> [Source records]

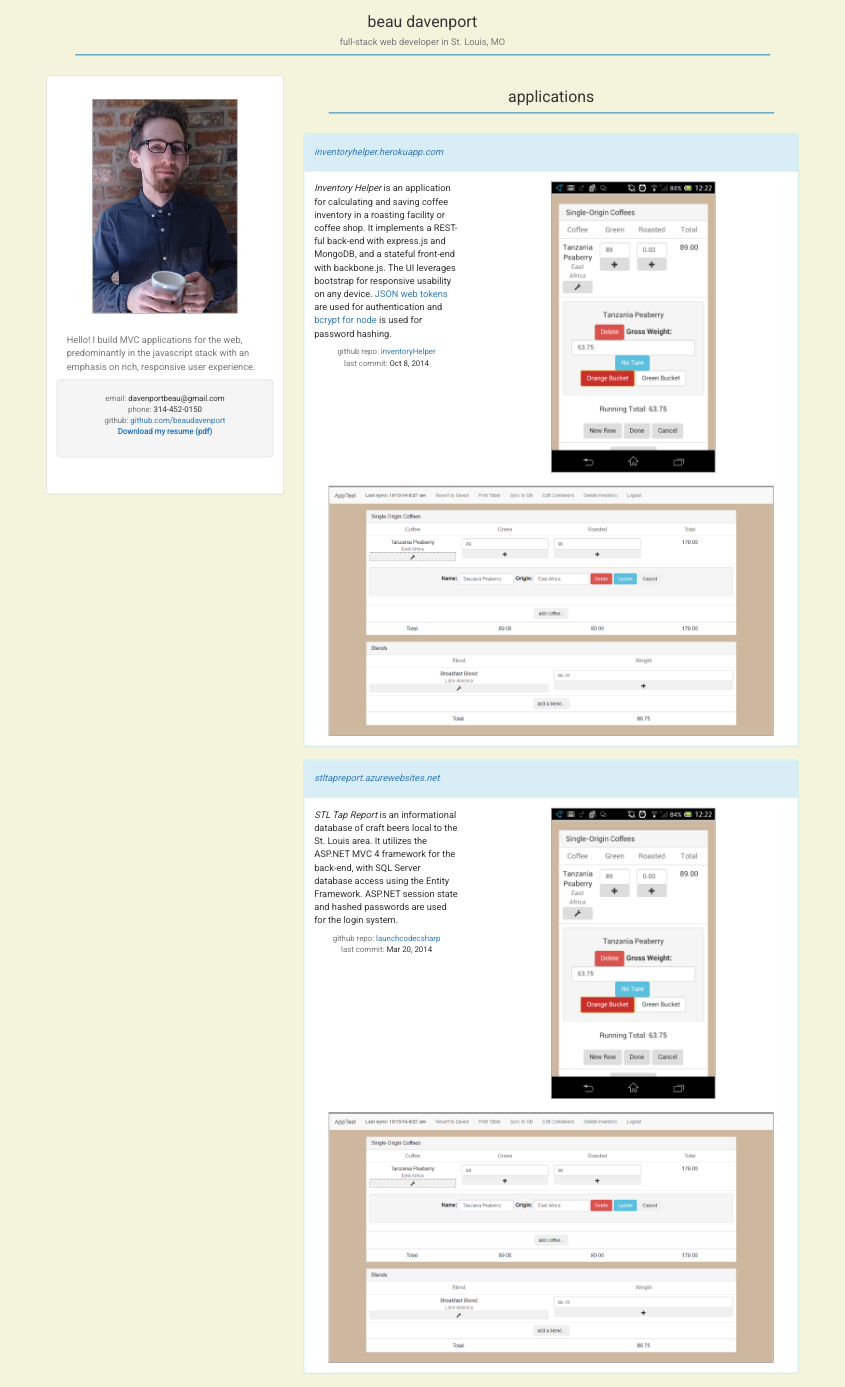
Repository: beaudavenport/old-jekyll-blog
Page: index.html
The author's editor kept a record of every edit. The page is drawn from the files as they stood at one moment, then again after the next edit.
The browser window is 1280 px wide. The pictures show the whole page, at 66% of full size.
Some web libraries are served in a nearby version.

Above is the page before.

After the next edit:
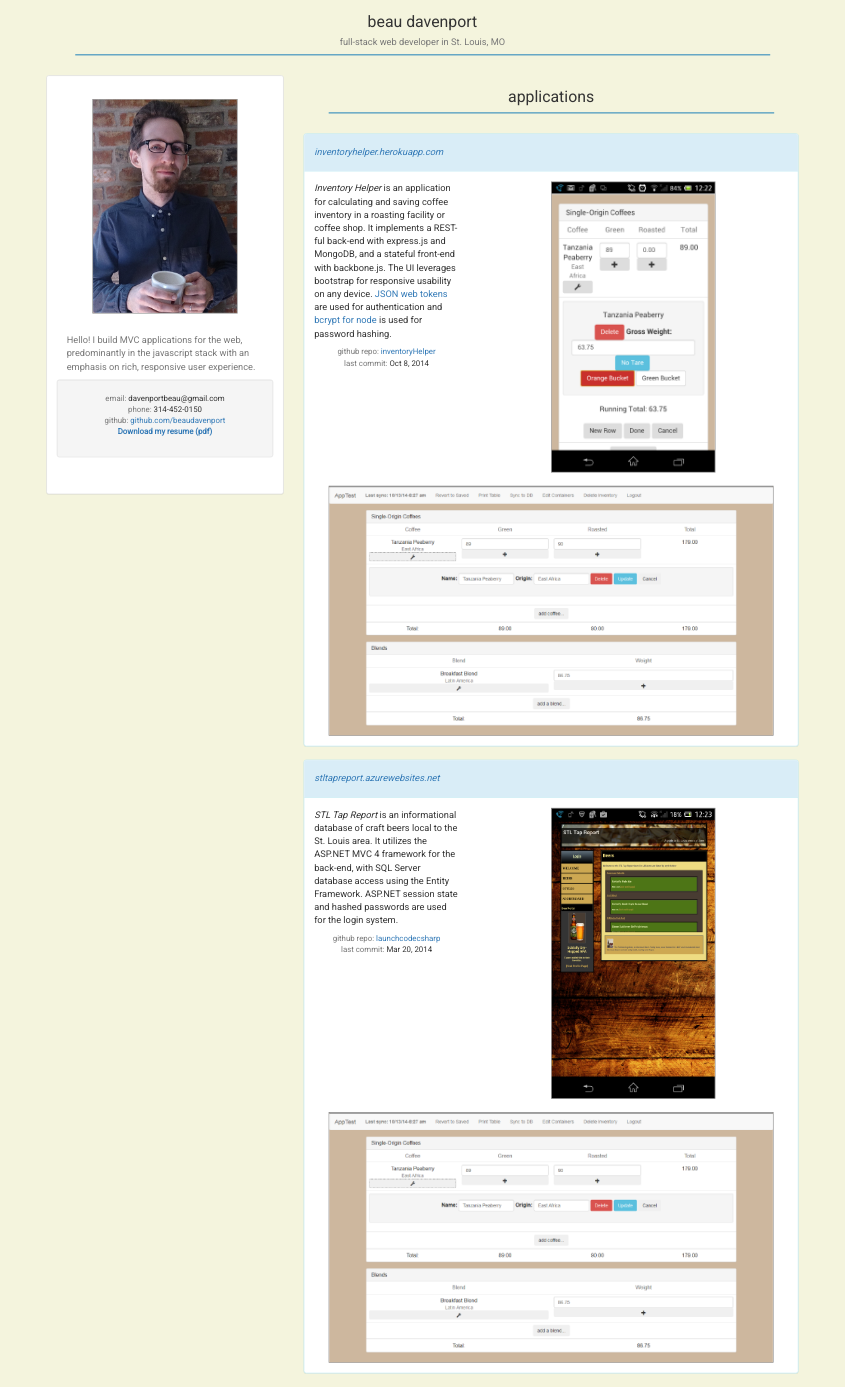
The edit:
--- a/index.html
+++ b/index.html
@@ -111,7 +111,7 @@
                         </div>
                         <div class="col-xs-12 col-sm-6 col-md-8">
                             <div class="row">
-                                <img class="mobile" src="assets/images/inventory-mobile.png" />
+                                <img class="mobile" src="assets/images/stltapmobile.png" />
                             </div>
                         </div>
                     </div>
--
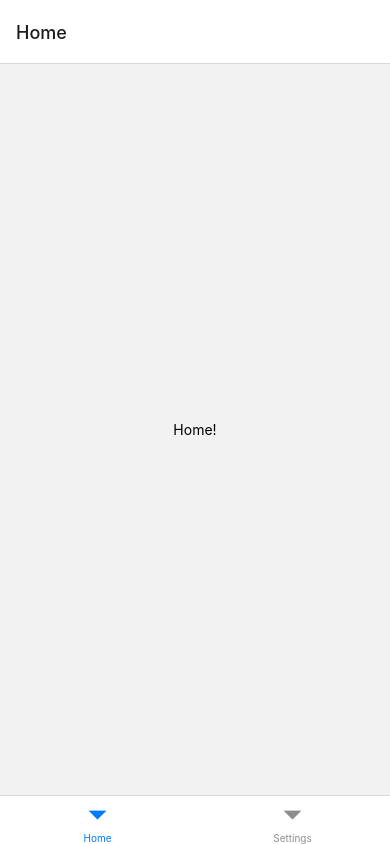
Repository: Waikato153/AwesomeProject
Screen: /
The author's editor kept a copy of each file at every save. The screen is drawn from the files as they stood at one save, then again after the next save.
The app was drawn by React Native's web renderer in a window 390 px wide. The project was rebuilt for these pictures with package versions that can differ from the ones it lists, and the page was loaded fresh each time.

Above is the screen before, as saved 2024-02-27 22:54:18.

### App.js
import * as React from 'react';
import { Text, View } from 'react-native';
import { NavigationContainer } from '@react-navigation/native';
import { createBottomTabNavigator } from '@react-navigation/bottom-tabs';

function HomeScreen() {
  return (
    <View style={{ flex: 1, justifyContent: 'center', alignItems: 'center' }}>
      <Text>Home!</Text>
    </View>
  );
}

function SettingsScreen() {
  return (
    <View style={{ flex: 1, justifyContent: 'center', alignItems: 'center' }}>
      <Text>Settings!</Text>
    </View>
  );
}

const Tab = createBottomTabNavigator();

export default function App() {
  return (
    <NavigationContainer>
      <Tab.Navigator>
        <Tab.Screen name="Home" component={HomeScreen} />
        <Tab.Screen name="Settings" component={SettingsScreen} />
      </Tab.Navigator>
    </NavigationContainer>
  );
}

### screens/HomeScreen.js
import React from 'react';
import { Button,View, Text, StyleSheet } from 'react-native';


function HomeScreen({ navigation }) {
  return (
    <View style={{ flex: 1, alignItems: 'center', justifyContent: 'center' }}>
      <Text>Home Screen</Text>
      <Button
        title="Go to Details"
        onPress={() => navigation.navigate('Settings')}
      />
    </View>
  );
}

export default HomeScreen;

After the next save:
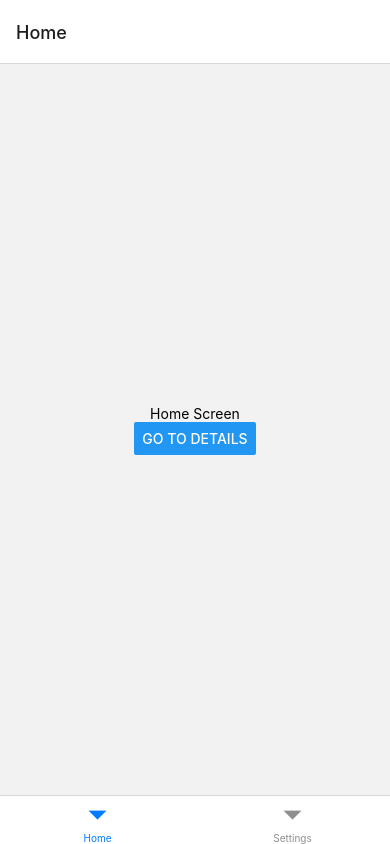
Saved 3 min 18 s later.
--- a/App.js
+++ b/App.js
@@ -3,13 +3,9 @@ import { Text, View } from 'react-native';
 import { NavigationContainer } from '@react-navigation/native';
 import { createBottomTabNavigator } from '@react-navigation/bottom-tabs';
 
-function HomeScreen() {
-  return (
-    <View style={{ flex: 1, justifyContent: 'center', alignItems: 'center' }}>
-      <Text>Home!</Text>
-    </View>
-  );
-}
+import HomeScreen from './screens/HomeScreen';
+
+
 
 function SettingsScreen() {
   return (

> [Problem description]
The expected result is a copy of each line in the records where "then" appears.

> [Solution to this problem]
The author's editor kept a record of every edit. The page is drawn from the files as they stood at one moment, then again after the next edit.
The author's editor kept a copy of each file at every save. The screen is drawn from the files as they stood at one save, then again after the next save.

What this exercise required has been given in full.